February 17: Mercury in Conjunction
Mercury, the smallest of the solar system’s major planets, is hiding in the Sun’s glare. It lines up behind the Sun as seen from Earth. As it moves away from the Sun, it will climb into decent view in the early evening sky in a couple of weeks.
February 18: Columba
Columba, the dove, scoots low across the south tonight, to the lower right of Sirius, the brightest star in the night sky. The constellation marks the opposite direction from the motion of the solar system as it orbits the center of the galaxy.
February 19: Doomed Moons
Three constellations in view this month are named for early machines: Sextans, Antlia, and Pyxis — the sextant, air pump, and magnetic compass. Sextans is low in the east in early evening, with Antlia and Pyxis climbing into the south and southeast.
February 20: Canis Major
The constellation Canis Major, the big dog, is best known for its leading light: Sirius, the Dog Star, the brightest star in the night sky. It stands a third of the way up the southeastern sky at nightfall.
February 21: Wezen
Canis Major, the big dog, is in the southeast as night falls. The constellation’s third-brightest star, Wezen, is one of the biggest, brightest stars in our part of the galaxy. It’s also one of the youngest, at an age of just 10 million years.
February 22: First-Quarter Moon
The Moon will reach its first-quarter phase tonight, as sunlight illuminates half of the lunar hemisphere that faces Earth.

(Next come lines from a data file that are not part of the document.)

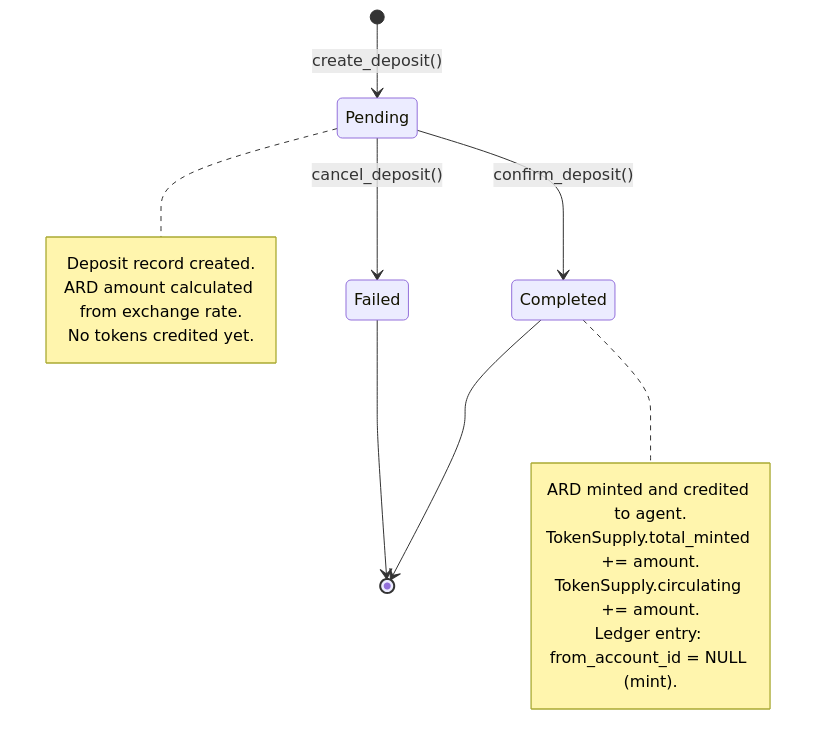
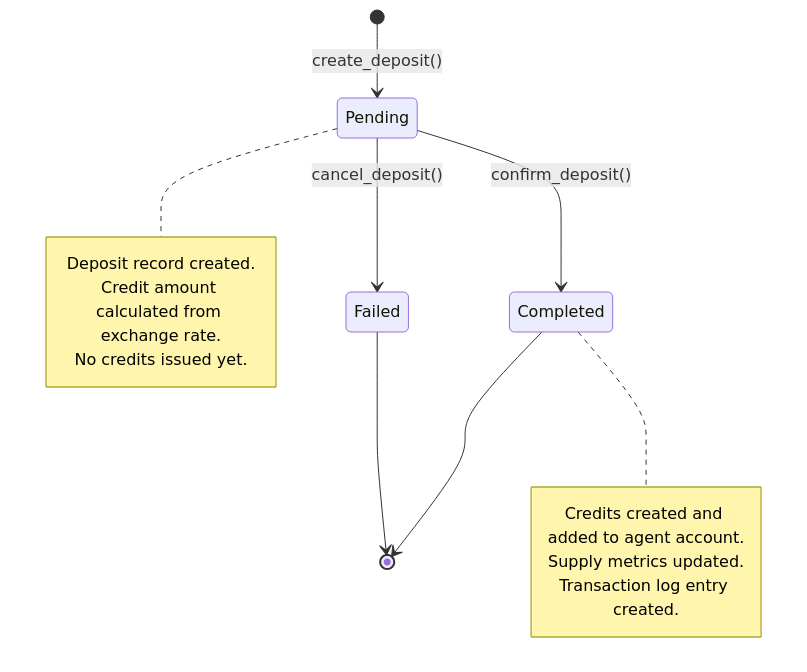
One commit to DandaAkhilReddy/agentchains changed the first of 4 diagrams in docs/token-economy.md. Above: the diagram before and after it, drawn with Mermaid. The commit also changed other lines of this file and 11 other files, not shown here.

````diff
--- a/docs/token-economy.md
+++ b/docs/token-economy.md
@@ -255,21 +117,20 @@
 ```mermaid
 stateDiagram-v2
     [*] --> Pending: create_deposit()
     Pending --> Completed: confirm_deposit()
     Pending --> Failed: cancel_deposit()
     Completed --> [*]
     Failed --> [*]
 
     note right of Pending
         Deposit record created.
-        ARD amount calculated from exchange rate.
-        No tokens credited yet.
+        Credit amount calculated from exchange rate.
+        No credits issued yet.
     end note
 
     note right of Completed
-        ARD minted and credited to agent.
-        TokenSupply.total_minted += amount.
-        TokenSupply.circulating += amount.
-        Ledger entry: from_account_id = NULL (mint).
+        Credits created and added to agent account.
+        Supply metrics updated.
+        Transaction log entry created.
     end note
 ```
````
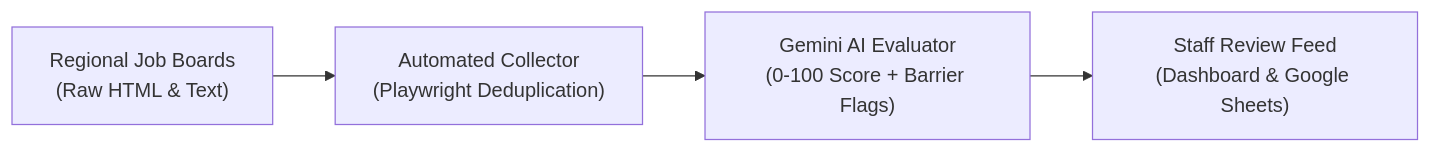
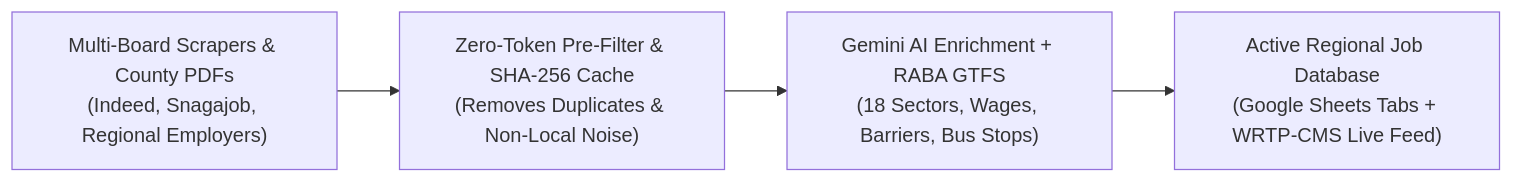
Before and after one commit to briancummings111-6479/applied-ai-operations-portfolio: the diagram in case-studies/01-ai-job-discovery-pipeline.md, drawn with Mermaid. The commit also changed other lines of this file and 10 other files, not shown here.

Commit message:
feat(portfolio): showcase Career Miner, WRTP-CMS & custom SIS with real UI screenshots, visual product tour, and 4th sanitized code demo

````diff
--- a/case-studies/01-ai-job-discovery-pipeline.md
+++ b/case-studies/01-ai-job-discovery-pipeline.md
@@ -29,6 +31,6 @@
 ```mermaid
 flowchart LR
-    A["Regional Job Boards<br/>(Raw HTML & Text)"] --> B["Automated Collector<br/>(Playwright Deduplication)"]
-    B --> C["Gemini AI Evaluator<br/>(0-100 Score + Barrier Flags)"]
-    C --> D["Staff Review Feed<br/>(Dashboard & Google Sheets)"]
+    A["Multi-Board Scrapers & County PDFs<br/>(Indeed, Snagajob, Regional Employers)"] --> B["Zero-Token Pre-Filter & SHA-256 Cache<br/>(Removes Duplicates & Non-Local Noise)"]
+    B --> C["Gemini AI Enrichment + RABA GTFS<br/>(18 Sectors, Wages, Barriers, Bus Stops)"]
+    C --> D["Active Regional Job Database<br/>(Google Sheets Tabs + WRTP-CMS Live Feed)"]
 ```
````
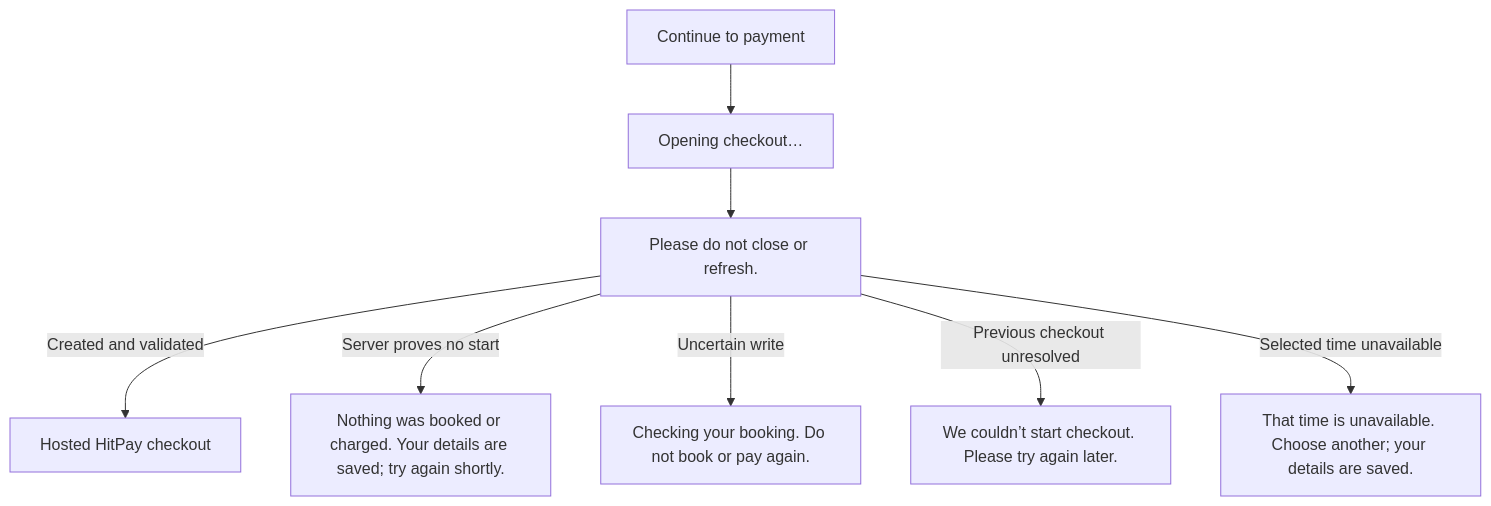
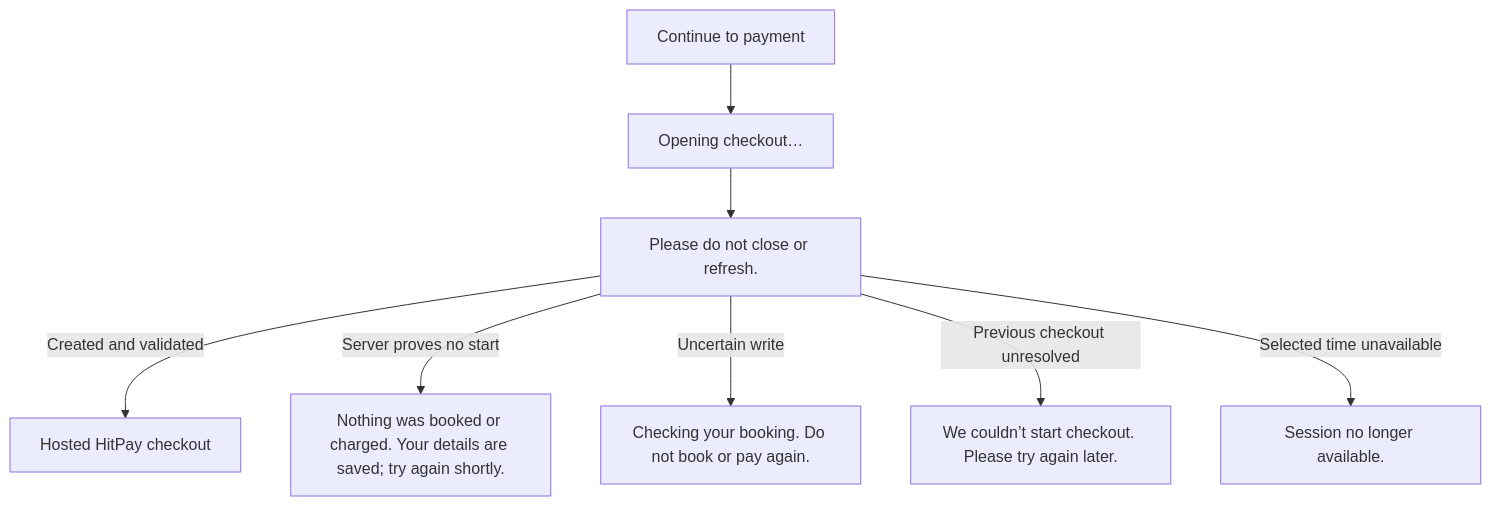
Before and after one commit to soccerbotstudiosg/soccerbotstudioSG: the sixth of 19 diagrams in docs/booking-flows.md, drawn with Mermaid. The commit also changed other lines of this file and 6 other files, not shown here.

````diff
--- a/docs/booking-flows.md
+++ b/docs/booking-flows.md
@@ -79,10 +79,10 @@
 ```mermaid
 flowchart TD
   A["Continue to payment"] --> B["Opening checkout…"]
   B --> C["Please do not close or refresh."]
   C -->|Created and validated| D["Hosted HitPay checkout"]
   C -->|Server proves no start| E["Nothing was booked or charged. Your details are saved; try again shortly."]
   C -->|Uncertain write| F["Checking your booking. Do not book or pay again."]
   C -->|Previous checkout unresolved| G["We couldn’t start checkout. Please try again later."]
-  C -->|Selected time unavailable| H["That time is unavailable. Choose another; your details are saved."]
+  C -->|Selected time unavailable| H["Session no longer available."]
 ```
````
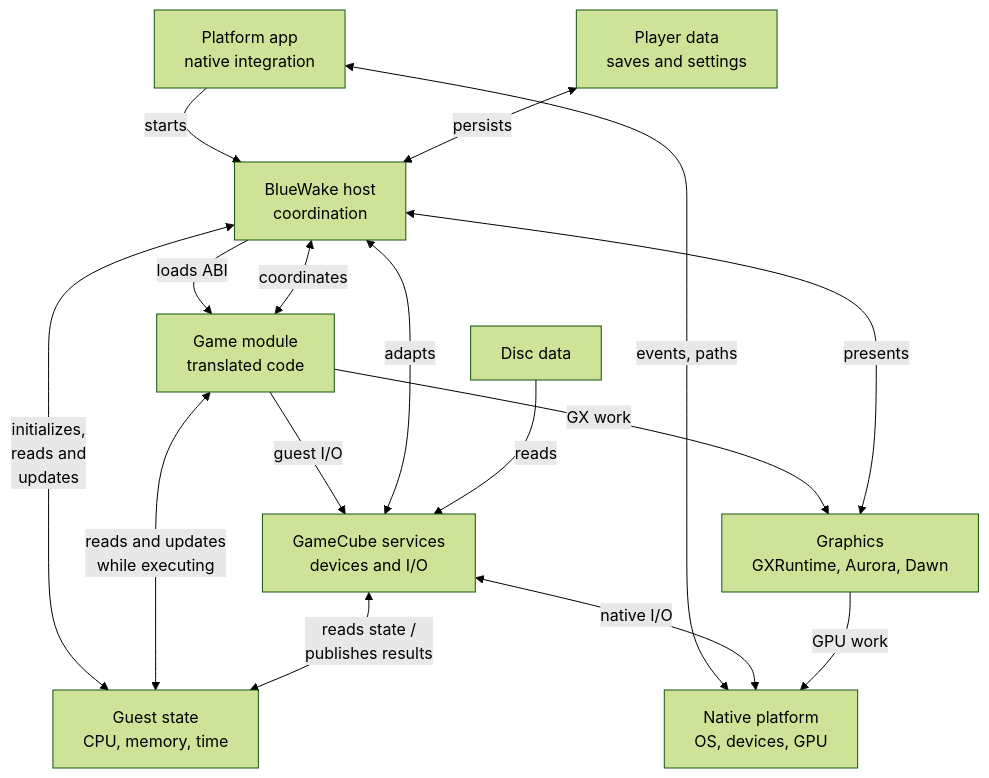
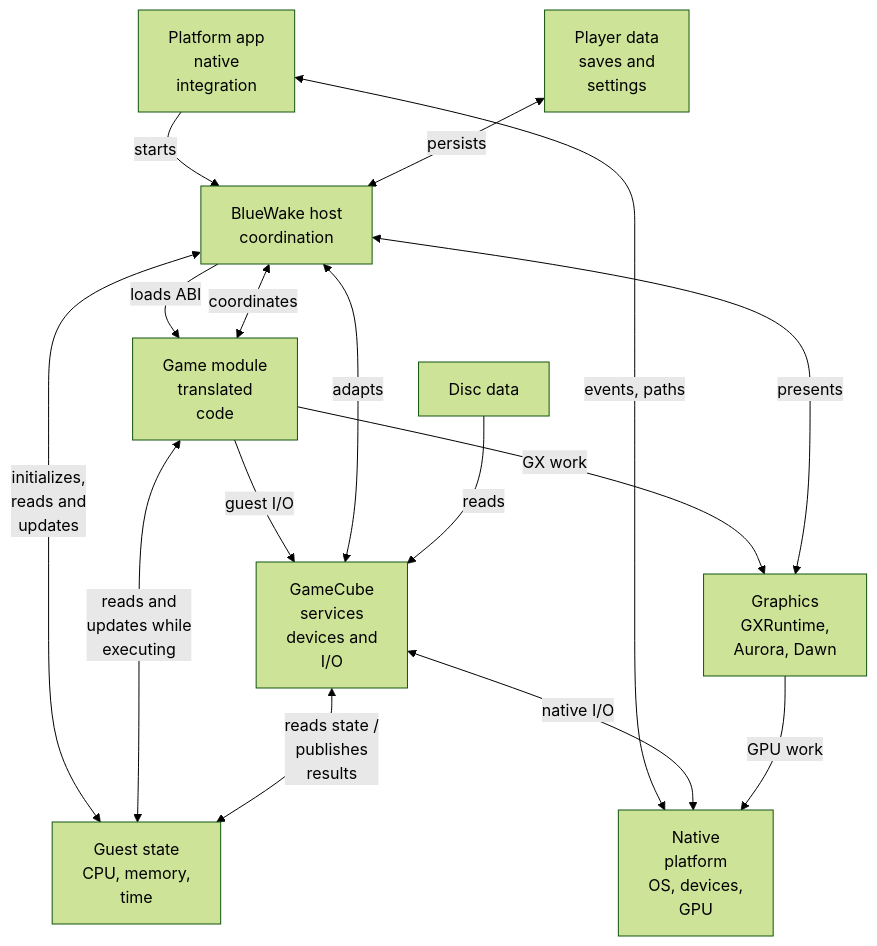
One commit to Aelbannan/boat_of_daphnes changed the first of 2 diagrams in docs/architecture/Runtime.md. Above: the diagram before and after it, drawn with Mermaid (forest theme). The commit also changed 6 other files, not shown here.

Commit message:
docs: wrap Mermaid labels for GitHub width

````diff
--- a/docs/architecture/Runtime.md
+++ b/docs/architecture/Runtime.md
@@ -38,40 +38,51 @@
 ```mermaid
 flowchart TD
     Platform["`Platform app
-native integration`"]
+native
+integration`"]
     Host["`BlueWake host
 coordination`"]
     Module["`Game module
-translated code`"]
+translated
+code`"]
     Guest["`Guest state
-CPU, memory, time`"]
-    Services["`GameCube services
-devices and I/O`"]
+CPU, memory,
+time`"]
+    Services["`GameCube
+services
+devices and
+I/O`"]
     Graphics["`Graphics
-GXRuntime, Aurora, Dawn`"]
+GXRuntime,
+Aurora, Dawn`"]
     Disc["Disc data"]
     Player["`Player data
-saves and settings`"]
-    Native["`Native platform
-OS, devices, GPU`"]
+saves and
+settings`"]
+    Native["`Native
+platform
+OS, devices,
+GPU`"]
 
     Platform -->|"starts"| Host
     Host -->|"loads ABI"| Module
     Host <-->|"coordinates"| Module
     Host <-->|"`initializes,
 reads and
 updates`"| Guest
-    Module <-->|"`reads and updates
-while executing`"| Guest
+    Module <-->|"`reads and
+updates while
+executing`"| Guest
     Module -->|"guest I/O"| Services
     Host <-->|"adapts"| Services
     Services <-->|"`reads state /
-publishes results`"| Guest
+publishes
+results`"| Guest
     Module -->|"GX work"| Graphics
     Host <-->|"presents"| Graphics
     Disc -->|"reads"| Services
     Player <-->|"persists"| Host
     Platform <-->|"events, paths"| Native
     Services <-->|"native I/O"| Native
     Graphics -->|"GPU work"| Native
 ```
````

The illuminated fraction will grow larger each day until the Moon is full on March 1.
February 23: Moon and Aldebaran
The bright orange star Aldebaran, which marks the eye of Taurus, the bull, stands to the lower right of the Moon as night falls and leads the Moon down the western sky later on. The star is about 65 light-years from Earth.